Edit tracking data
= = = =
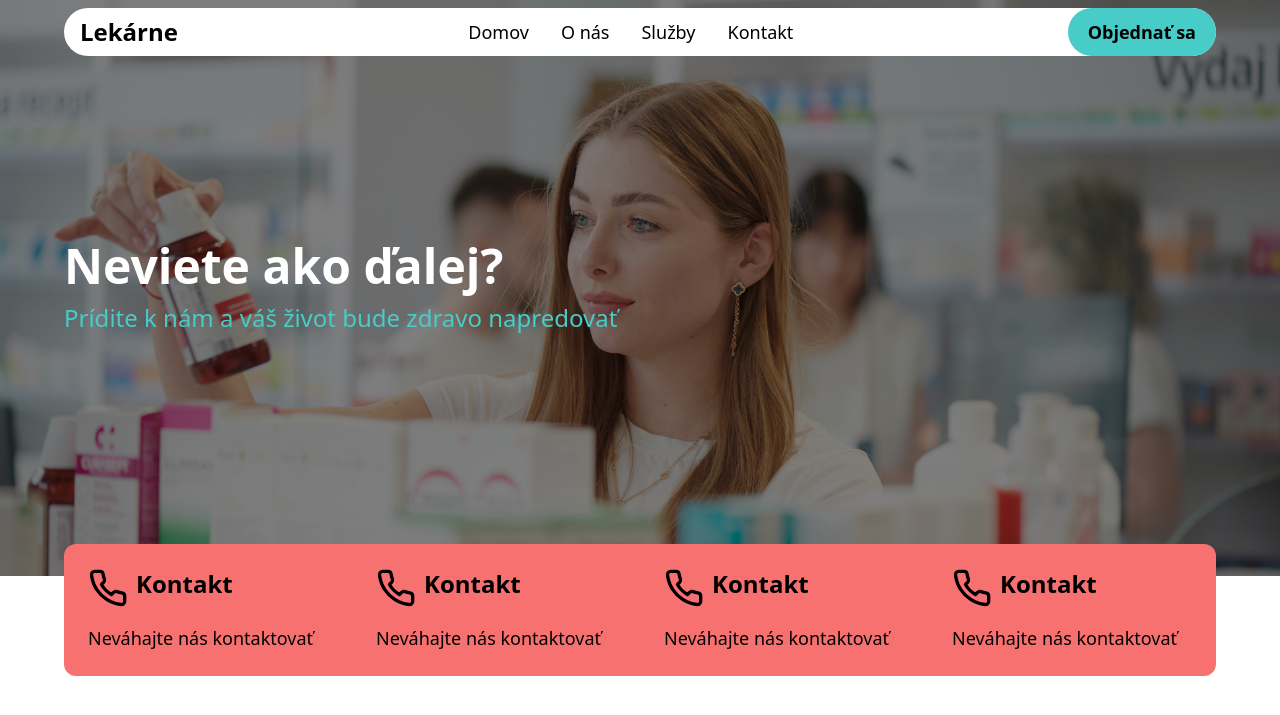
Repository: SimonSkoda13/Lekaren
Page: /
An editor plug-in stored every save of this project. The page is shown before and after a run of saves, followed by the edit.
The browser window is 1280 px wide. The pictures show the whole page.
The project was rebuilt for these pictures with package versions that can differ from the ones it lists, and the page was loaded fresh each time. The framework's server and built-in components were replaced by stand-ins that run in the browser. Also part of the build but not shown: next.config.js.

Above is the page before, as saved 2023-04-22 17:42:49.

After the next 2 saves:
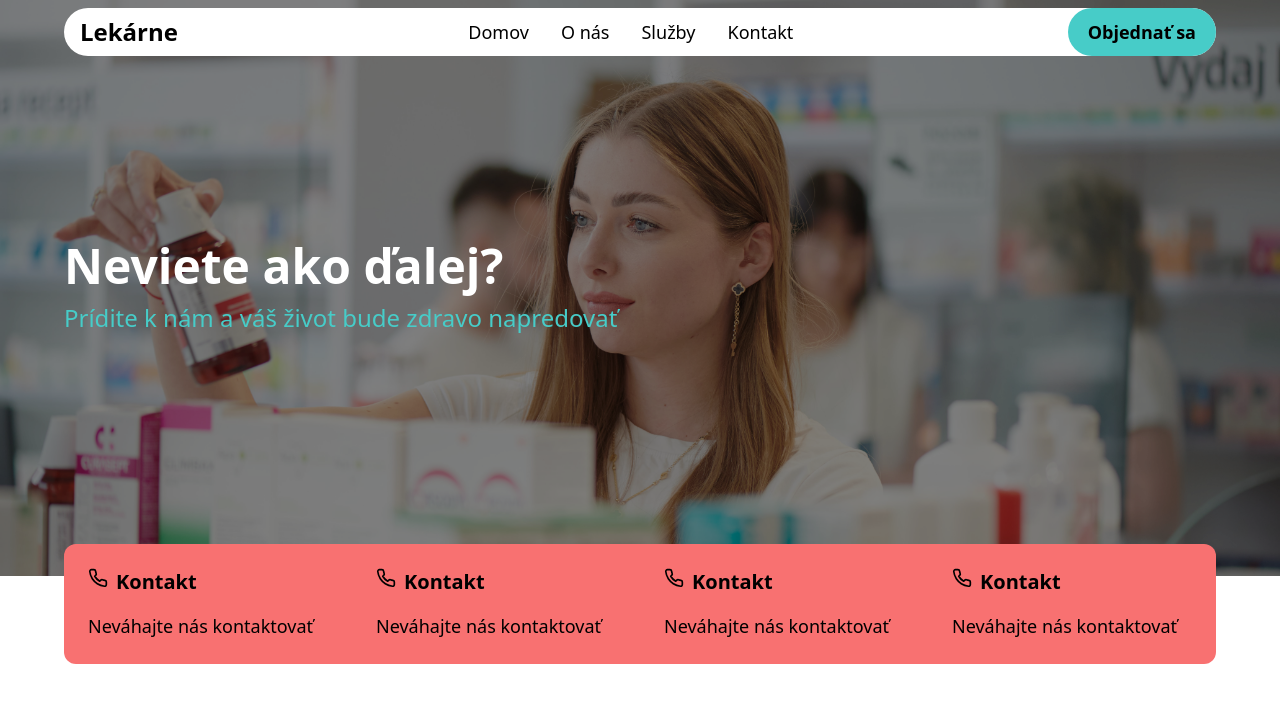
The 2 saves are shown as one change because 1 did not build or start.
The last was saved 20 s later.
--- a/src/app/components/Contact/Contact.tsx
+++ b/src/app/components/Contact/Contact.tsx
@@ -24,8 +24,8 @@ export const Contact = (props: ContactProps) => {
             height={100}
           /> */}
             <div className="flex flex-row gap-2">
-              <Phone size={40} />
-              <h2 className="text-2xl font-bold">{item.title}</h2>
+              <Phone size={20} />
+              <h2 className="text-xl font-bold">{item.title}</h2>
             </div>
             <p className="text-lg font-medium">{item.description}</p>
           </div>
= = = =
Task statement: Please print the entries above exactly. Skip every picture.

Answer area:
Repository: SimonSkoda13/Lekaren
Page: /
An editor plug-in stored every save of this project. The page is shown before and after a run of saves, followed by the edit.
The browser window is 1280 px wide. The pictures show the whole page.
The project was rebuilt for these pictures with package versions that can differ from the ones it lists, and the page was loaded fresh each time. The framework's server and built-in components were replaced by stand-ins that run in the browser. Also part of the build but not shown: next.config.js.

Above is the page before, as saved 2023-04-22 17:42:49.

After the next 2 saves:
The 2 saves are shown as one change because 1 did not build or start.
The last was saved 20 s later.
--- a/src/app/components/Contact/Contact.tsx
+++ b/src/app/components/Contact/Contact.tsx
@@ -24,8 +24,8 @@ export const Contact = (props: ContactProps) => {
             height={100}
           /> */}
             <div className="flex flex-row gap-2">
-              <Phone size={40} />
-              <h2 className="text-2xl font-bold">{item.title}</h2>
+              <Phone size={20} />
+              <h2 className="text-xl font-bold">{item.title}</h2>
             </div>
             <p className="text-lg font-medium">{item.description}</p>
           </div>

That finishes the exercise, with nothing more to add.